The Global Business Travelers Alliance (GBTA), a trade group representing corporate travel managers, is concerned that extending the ban may create problems for business fliers. That's because they're trained to keep their devices in their sight at all times for security purposes since they may contain sensitive data.
"We support TSA's efforts in securing our airways and believe they should take all necessary steps to do so," said GBTA Executive Director Michael McCormick in a statement. "However, the question remains whether the targeted application of policies banning personal electronics is an effective measure to reduce the risk of terrorism. These policies do impact business travelers' ability to stay connected as well as cause conflicts with existing risk management procedures."
The existing ban has already created problems for business travelers, nearly half of whom said in a GBTA survey that they prefer to stay connected in-flight so they can get work done. McCormick urged the Department of Homeland Security to expand and enhance so-called trusted traveler programs, which enable to people to clear airport security on an expedited basis, and to expand other preflight security screenings.
According to Brian Sumers of the travel industry business site Skift, business travelers flying in from the Middle East are uneasy about storing their laptops full of confidential information in the plane's cargo hold. Travelers might wind up delaying nonessential trips to Europe, rather than worry about getting their laptops back from an airline if the ban is expanded, he said.

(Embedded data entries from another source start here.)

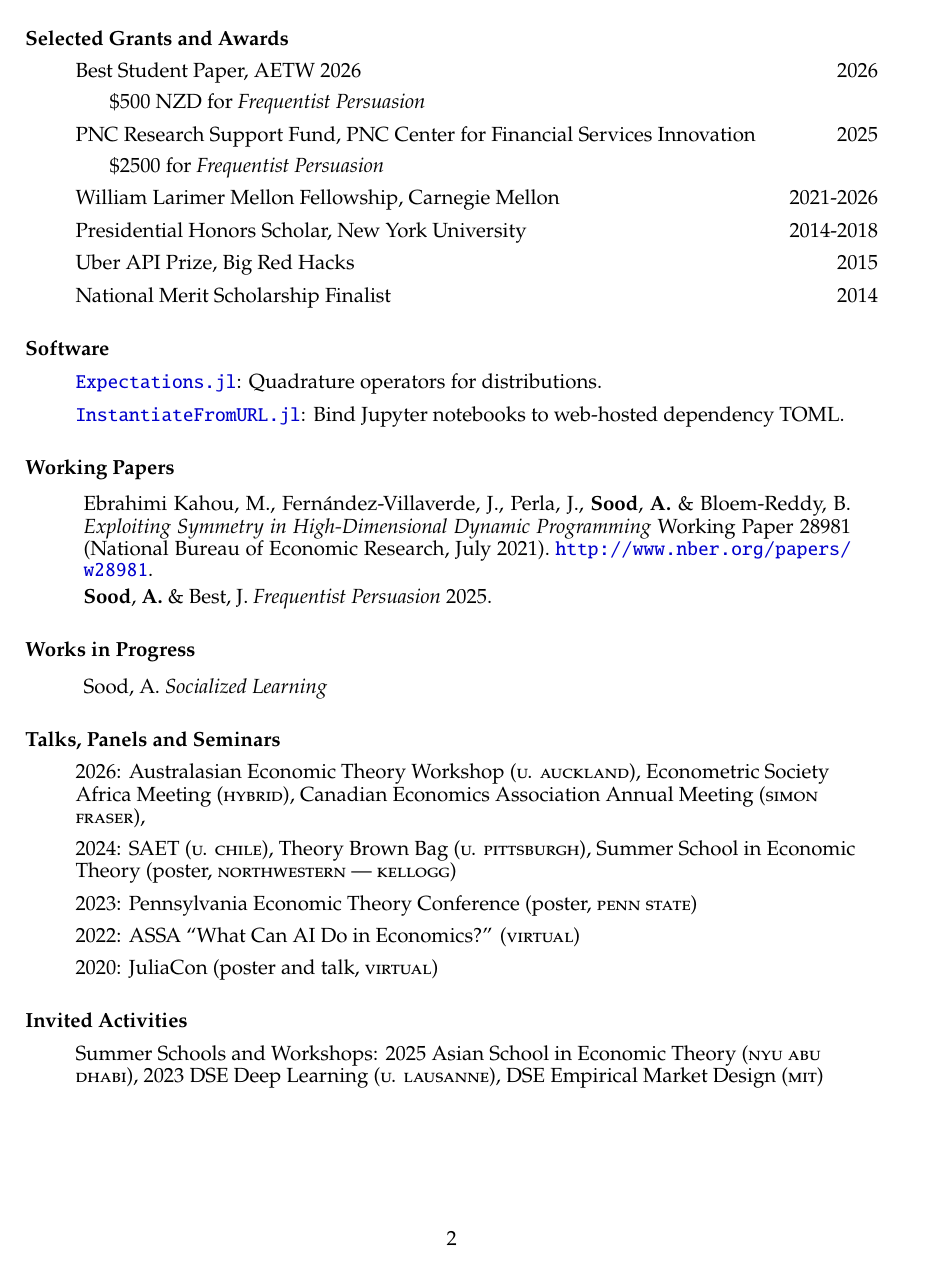
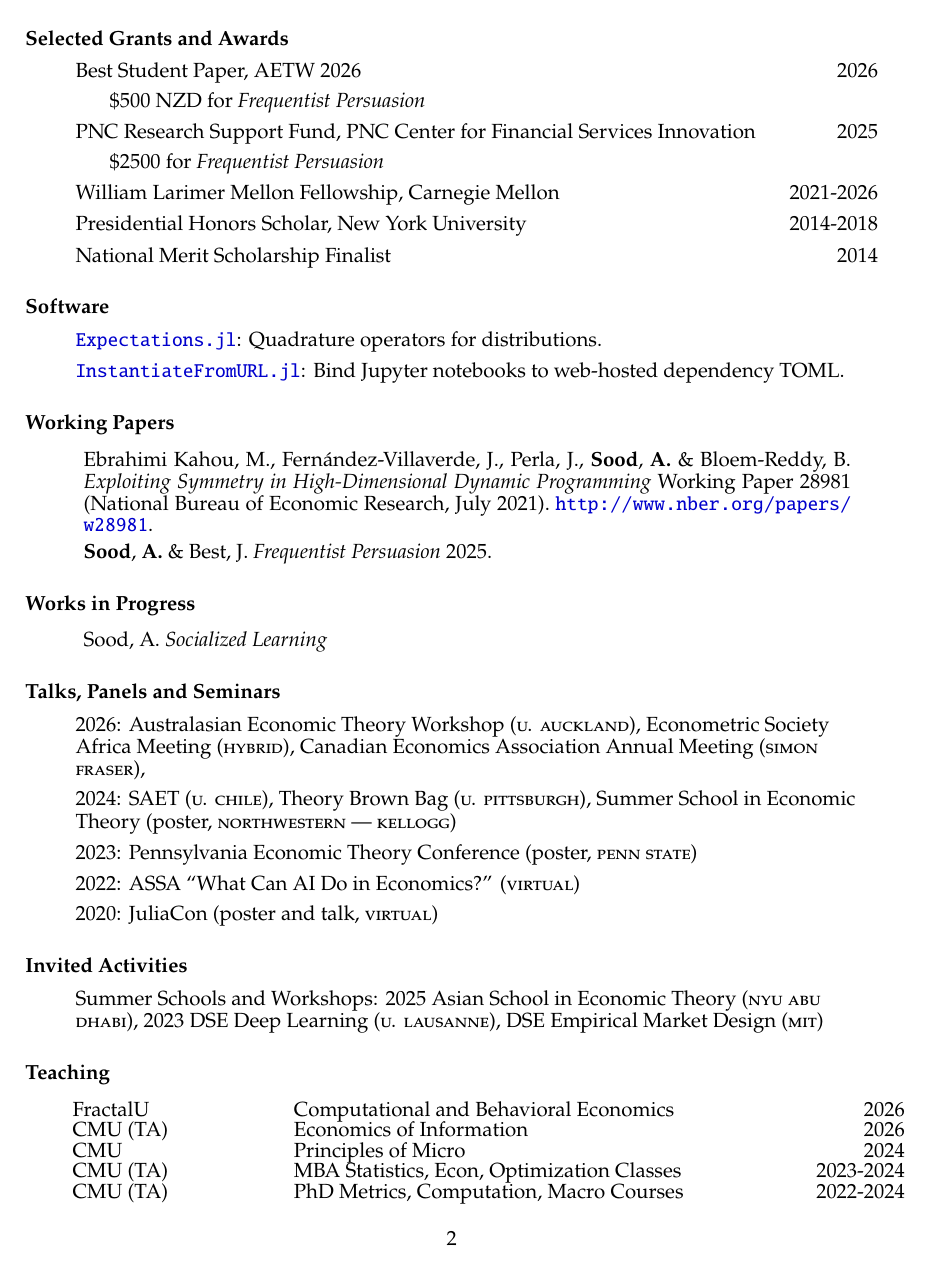
Before and after one commit to arnavs/resume, a LaTeX CV (sood-cv.tex): page 2 of 3. Compiled offline with pdfLaTeX.

Commit message:
Update Mar 12 26, 17:38:04

```diff
--- a/sood-cv.tex
+++ b/sood-cv.tex
@@ -103,7 +103,7 @@
   \subitem \$2500 for \emph{Frequentist Persuasion}
   \item William Larimer Mellon Fellowship, Carnegie Mellon \hfill 2021-2026
   \item Presidential Honors Scholar, New York University \hfill 2014-2018
-  \item Uber API Prize, Big Red Hacks \hfill 2015
+  % \item Uber API Prize, Big Red Hacks \hfill 2015
   \item National Merit Scholarship Finalist \hfill 2014
 \end{itemize}
 
```
Also changed, not shown: sood-cv.pdf.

"An expanded electronics ban will be disastrous for business travelers," said Sumers. "It is not 1974 anymore. A business traveler on an 11-hour flight from London to Los Angeles expects to be as productive on the flight as at the office. Airlines are spending big money on Wi-Fi, and increasingly business travelers expect to be fully connected on a long flight -- with laptops, not iPhones. There is no doubt that an electronics ban will hurt employee productivity."
Weekly meetings between the DHS and the airline industry are ongoing as officials discuss the potential disruptions that an expanded ban may cause. A decision by the DHS Secretary John Kelly is expected within the next few weeks. A department official told CBS News that "certainly more than a couple" of airports are being considered in the expanded ban, though the agency stressed in an official statement that it has made no decisions.
A spokesman for Airlines for America, the industry's main trade group, said it would be premature to speculate on a new security directive before it's officially announced.
Former top TSA officials indicate to CBS News that a laptop ban had been discussed for more than a year dating back to an attack on a Somali airliner. The sense then was a total or widespread ban was impractical and would lead to an outcry from business travelers.
Even just talk of an expanded ban seems to be having that exact effect.